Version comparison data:

+-------+

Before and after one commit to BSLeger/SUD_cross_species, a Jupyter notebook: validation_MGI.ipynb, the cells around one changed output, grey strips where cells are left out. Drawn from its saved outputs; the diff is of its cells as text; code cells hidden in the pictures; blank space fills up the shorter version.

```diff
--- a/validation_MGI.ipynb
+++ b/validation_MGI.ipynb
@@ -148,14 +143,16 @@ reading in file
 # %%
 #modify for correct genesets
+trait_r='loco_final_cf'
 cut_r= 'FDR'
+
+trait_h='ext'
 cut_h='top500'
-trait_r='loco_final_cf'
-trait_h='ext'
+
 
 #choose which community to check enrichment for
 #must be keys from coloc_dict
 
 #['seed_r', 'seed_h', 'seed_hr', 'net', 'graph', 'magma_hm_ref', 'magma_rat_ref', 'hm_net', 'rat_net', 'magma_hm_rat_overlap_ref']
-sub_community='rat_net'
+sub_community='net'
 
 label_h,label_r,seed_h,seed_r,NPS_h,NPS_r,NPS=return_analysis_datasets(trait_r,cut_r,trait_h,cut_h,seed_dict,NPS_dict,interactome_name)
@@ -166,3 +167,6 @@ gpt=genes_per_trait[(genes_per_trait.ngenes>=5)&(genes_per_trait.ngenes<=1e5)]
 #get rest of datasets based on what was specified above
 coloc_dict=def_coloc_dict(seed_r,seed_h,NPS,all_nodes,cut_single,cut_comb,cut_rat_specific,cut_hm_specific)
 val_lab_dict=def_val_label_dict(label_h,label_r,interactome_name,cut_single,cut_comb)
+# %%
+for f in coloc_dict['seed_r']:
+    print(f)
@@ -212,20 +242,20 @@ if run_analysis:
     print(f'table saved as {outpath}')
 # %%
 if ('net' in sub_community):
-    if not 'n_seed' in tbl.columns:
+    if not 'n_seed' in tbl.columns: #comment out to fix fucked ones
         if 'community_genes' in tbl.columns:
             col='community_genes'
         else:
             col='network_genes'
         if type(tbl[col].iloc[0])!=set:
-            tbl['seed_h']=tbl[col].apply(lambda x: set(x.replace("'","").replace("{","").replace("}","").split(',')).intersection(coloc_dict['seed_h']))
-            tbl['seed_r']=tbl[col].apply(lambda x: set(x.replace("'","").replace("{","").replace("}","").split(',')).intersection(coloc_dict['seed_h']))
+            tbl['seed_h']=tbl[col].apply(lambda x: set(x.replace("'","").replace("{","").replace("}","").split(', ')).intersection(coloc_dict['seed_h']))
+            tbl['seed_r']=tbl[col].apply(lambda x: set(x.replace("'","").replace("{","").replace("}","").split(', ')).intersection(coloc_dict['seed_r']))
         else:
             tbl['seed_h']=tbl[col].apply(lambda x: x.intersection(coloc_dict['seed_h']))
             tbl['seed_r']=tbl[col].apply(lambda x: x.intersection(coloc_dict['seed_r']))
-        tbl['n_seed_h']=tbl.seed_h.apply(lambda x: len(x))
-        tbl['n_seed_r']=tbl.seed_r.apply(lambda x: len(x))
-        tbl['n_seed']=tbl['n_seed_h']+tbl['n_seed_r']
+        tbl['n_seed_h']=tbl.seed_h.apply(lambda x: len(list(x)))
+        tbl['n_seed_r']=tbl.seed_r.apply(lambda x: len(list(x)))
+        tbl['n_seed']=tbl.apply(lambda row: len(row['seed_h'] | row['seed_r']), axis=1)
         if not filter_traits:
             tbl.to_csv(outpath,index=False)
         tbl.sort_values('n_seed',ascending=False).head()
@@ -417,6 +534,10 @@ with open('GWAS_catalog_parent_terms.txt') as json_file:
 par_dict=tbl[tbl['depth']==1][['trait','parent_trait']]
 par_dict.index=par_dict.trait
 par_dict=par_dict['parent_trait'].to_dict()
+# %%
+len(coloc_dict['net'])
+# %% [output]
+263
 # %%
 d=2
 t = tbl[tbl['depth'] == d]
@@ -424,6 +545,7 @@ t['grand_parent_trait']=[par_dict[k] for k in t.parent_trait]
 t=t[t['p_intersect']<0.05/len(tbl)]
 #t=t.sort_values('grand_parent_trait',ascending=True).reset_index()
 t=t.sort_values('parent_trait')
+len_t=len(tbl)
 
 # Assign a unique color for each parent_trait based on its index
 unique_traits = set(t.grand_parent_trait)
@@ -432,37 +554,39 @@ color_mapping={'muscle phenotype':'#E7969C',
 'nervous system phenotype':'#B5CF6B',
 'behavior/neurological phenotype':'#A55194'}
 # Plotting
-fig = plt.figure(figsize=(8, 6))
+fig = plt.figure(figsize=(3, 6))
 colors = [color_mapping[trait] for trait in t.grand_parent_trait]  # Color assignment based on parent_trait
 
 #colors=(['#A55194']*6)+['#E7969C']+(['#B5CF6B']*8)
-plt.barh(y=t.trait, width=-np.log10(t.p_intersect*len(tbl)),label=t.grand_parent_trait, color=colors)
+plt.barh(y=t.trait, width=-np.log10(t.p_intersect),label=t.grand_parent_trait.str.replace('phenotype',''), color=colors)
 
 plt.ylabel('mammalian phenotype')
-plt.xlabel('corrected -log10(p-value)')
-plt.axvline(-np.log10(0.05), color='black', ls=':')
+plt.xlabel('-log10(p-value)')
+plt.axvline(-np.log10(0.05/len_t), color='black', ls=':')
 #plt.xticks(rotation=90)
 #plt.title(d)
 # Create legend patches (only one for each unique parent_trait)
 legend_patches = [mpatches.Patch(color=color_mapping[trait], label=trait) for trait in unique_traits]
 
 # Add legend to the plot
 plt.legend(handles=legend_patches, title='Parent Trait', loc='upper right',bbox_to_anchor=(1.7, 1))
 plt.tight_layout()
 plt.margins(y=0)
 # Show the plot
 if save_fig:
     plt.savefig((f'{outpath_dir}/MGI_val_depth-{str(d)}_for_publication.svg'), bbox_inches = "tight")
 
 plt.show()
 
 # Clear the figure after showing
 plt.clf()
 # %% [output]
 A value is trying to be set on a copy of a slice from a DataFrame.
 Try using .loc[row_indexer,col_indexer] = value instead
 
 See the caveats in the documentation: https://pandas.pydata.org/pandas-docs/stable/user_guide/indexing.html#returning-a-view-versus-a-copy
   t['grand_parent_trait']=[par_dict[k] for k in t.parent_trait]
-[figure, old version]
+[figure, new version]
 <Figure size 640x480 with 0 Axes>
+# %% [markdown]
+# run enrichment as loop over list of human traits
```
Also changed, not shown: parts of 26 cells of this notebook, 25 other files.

+-------+

WHAT IS REQUIRED => Your answer should be a single number: the count of lines above that contain the word "figsize".

SOLUTION BELOW => 2